(Change detection outputs)

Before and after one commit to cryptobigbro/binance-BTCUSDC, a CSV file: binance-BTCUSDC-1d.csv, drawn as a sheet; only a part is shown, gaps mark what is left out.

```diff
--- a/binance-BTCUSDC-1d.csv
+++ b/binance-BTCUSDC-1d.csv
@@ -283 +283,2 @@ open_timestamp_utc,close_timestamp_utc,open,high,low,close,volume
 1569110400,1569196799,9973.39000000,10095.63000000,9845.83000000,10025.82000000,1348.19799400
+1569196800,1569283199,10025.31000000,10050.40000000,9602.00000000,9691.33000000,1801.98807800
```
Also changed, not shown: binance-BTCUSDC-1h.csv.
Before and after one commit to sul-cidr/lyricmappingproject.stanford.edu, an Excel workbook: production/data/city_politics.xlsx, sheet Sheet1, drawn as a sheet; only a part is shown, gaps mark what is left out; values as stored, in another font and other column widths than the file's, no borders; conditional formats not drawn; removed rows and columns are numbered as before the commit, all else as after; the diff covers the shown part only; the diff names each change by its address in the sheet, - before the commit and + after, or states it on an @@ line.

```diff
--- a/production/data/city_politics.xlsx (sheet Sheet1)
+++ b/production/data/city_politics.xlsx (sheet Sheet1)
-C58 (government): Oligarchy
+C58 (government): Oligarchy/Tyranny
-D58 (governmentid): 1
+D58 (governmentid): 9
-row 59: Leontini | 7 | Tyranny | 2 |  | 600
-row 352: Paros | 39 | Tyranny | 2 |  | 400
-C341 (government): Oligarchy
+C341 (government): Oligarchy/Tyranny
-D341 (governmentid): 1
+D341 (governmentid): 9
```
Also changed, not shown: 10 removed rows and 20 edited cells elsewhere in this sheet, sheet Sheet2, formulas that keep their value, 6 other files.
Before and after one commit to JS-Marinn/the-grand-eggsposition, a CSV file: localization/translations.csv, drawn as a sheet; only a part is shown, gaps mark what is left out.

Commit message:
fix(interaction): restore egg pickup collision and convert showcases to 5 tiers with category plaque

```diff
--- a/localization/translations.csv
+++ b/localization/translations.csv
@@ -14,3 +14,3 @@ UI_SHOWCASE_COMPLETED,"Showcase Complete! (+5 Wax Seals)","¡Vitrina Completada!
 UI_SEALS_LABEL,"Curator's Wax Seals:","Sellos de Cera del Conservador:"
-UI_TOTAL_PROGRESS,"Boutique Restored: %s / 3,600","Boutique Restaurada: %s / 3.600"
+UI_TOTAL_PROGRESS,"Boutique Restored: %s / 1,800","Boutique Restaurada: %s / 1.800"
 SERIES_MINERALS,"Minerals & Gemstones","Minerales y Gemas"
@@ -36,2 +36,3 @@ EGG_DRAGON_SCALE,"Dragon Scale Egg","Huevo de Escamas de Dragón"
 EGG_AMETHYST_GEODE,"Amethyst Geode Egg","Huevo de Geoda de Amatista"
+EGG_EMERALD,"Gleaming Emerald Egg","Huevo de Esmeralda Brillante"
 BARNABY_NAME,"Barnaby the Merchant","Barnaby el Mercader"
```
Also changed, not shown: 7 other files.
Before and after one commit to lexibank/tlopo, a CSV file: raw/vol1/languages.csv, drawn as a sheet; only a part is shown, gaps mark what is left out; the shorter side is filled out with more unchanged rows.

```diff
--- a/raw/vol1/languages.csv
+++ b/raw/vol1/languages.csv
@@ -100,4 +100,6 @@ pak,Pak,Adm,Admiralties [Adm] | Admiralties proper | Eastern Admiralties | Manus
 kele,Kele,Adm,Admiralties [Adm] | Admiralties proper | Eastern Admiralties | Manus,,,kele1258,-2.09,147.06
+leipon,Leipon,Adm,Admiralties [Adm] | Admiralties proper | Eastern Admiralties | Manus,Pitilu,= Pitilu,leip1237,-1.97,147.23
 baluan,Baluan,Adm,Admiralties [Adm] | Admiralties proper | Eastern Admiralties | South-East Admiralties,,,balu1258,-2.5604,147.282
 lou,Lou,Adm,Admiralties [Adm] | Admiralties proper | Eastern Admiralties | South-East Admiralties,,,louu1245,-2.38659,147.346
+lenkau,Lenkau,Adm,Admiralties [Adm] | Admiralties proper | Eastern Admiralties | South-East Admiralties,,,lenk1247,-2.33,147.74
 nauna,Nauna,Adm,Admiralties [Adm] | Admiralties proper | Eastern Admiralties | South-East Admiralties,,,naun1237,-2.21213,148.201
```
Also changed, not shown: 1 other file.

▸ Prompt
For this exercise, restate each of the entries without any deviation.

▸ Result
Before and after one commit to cryptobigbro/binance-BTCUSDC, a CSV file: binance-BTCUSDC-1d.csv, drawn as a sheet; only a part is shown, gaps mark what is left out.

```diff
--- a/binance-BTCUSDC-1d.csv
+++ b/binance-BTCUSDC-1d.csv
@@ -283 +283,2 @@ open_timestamp_utc,close_timestamp_utc,open,high,low,close,volume
 1569110400,1569196799,9973.39000000,10095.63000000,9845.83000000,10025.82000000,1348.19799400
+1569196800,1569283199,10025.31000000,10050.40000000,9602.00000000,9691.33000000,1801.98807800
```
Also changed, not shown: binance-BTCUSDC-1h.csv.
Before and after one commit to sul-cidr/lyricmappingproject.stanford.edu, an Excel workbook: production/data/city_politics.xlsx, sheet Sheet1, drawn as a sheet; only a part is shown, gaps mark what is left out; values as stored, in another font and other column widths than the file's, no borders; conditional formats not drawn; removed rows and columns are numbered as before the commit, all else as after; the diff covers the shown part only; the diff names each change by its address in the sheet, - before the commit and + after, or states it on an @@ line.

```diff
--- a/production/data/city_politics.xlsx (sheet Sheet1)
+++ b/production/data/city_politics.xlsx (sheet Sheet1)
-C58 (government): Oligarchy
+C58 (government): Oligarchy/Tyranny
-D58 (governmentid): 1
+D58 (governmentid): 9
-row 59: Leontini | 7 | Tyranny | 2 |  | 600
-row 352: Paros | 39 | Tyranny | 2 |  | 400
-C341 (government): Oligarchy
+C341 (government): Oligarchy/Tyranny
-D341 (governmentid): 1
+D341 (governmentid): 9
```
Also changed, not shown: 10 removed rows and 20 edited cells elsewhere in this sheet, sheet Sheet2, formulas that keep their value, 6 other files.
Before and after one commit to JS-Marinn/the-grand-eggsposition, a CSV file: localization/translations.csv, drawn as a sheet; only a part is shown, gaps mark what is left out.

Commit message:
fix(interaction): restore egg pickup collision and convert showcases to 5 tiers with category plaque

```diff
--- a/localization/translations.csv
+++ b/localization/translations.csv
@@ -14,3 +14,3 @@ UI_SHOWCASE_COMPLETED,"Showcase Complete! (+5 Wax Seals)","¡Vitrina Completada!
 UI_SEALS_LABEL,"Curator's Wax Seals:","Sellos de Cera del Conservador:"
-UI_TOTAL_PROGRESS,"Boutique Restored: %s / 3,600","Boutique Restaurada: %s / 3.600"
+UI_TOTAL_PROGRESS,"Boutique Restored: %s / 1,800","Boutique Restaurada: %s / 1.800"
 SERIES_MINERALS,"Minerals & Gemstones","Minerales y Gemas"
@@ -36,2 +36,3 @@ EGG_DRAGON_SCALE,"Dragon Scale Egg","Huevo de Escamas de Dragón"
 EGG_AMETHYST_GEODE,"Amethyst Geode Egg","Huevo de Geoda de Amatista"
+EGG_EMERALD,"Gleaming Emerald Egg","Huevo de Esmeralda Brillante"
 BARNABY_NAME,"Barnaby the Merchant","Barnaby el Mercader"
```
Also changed, not shown: 7 other files.
Before and after one commit to lexibank/tlopo, a CSV file: raw/vol1/languages.csv, drawn as a sheet; only a part is shown, gaps mark what is left out; the shorter side is filled out with more unchanged rows.

```diff
--- a/raw/vol1/languages.csv
+++ b/raw/vol1/languages.csv
@@ -100,4 +100,6 @@ pak,Pak,Adm,Admiralties [Adm] | Admiralties proper | Eastern Admiralties | Manus
 kele,Kele,Adm,Admiralties [Adm] | Admiralties proper | Eastern Admiralties | Manus,,,kele1258,-2.09,147.06
+leipon,Leipon,Adm,Admiralties [Adm] | Admiralties proper | Eastern Admiralties | Manus,Pitilu,= Pitilu,leip1237,-1.97,147.23
 baluan,Baluan,Adm,Admiralties [Adm] | Admiralties proper | Eastern Admiralties | South-East Admiralties,,,balu1258,-2.5604,147.282
 lou,Lou,Adm,Admiralties [Adm] | Admiralties proper | Eastern Admiralties | South-East Admiralties,,,louu1245,-2.38659,147.346
+lenkau,Lenkau,Adm,Admiralties [Adm] | Admiralties proper | Eastern Admiralties | South-East Admiralties,,,lenk1247,-2.33,147.74
 nauna,Nauna,Adm,Admiralties [Adm] | Admiralties proper | Eastern Admiralties | South-East Admiralties,,,naun1237,-2.21213,148.201
```
Also changed, not shown: 1 other file.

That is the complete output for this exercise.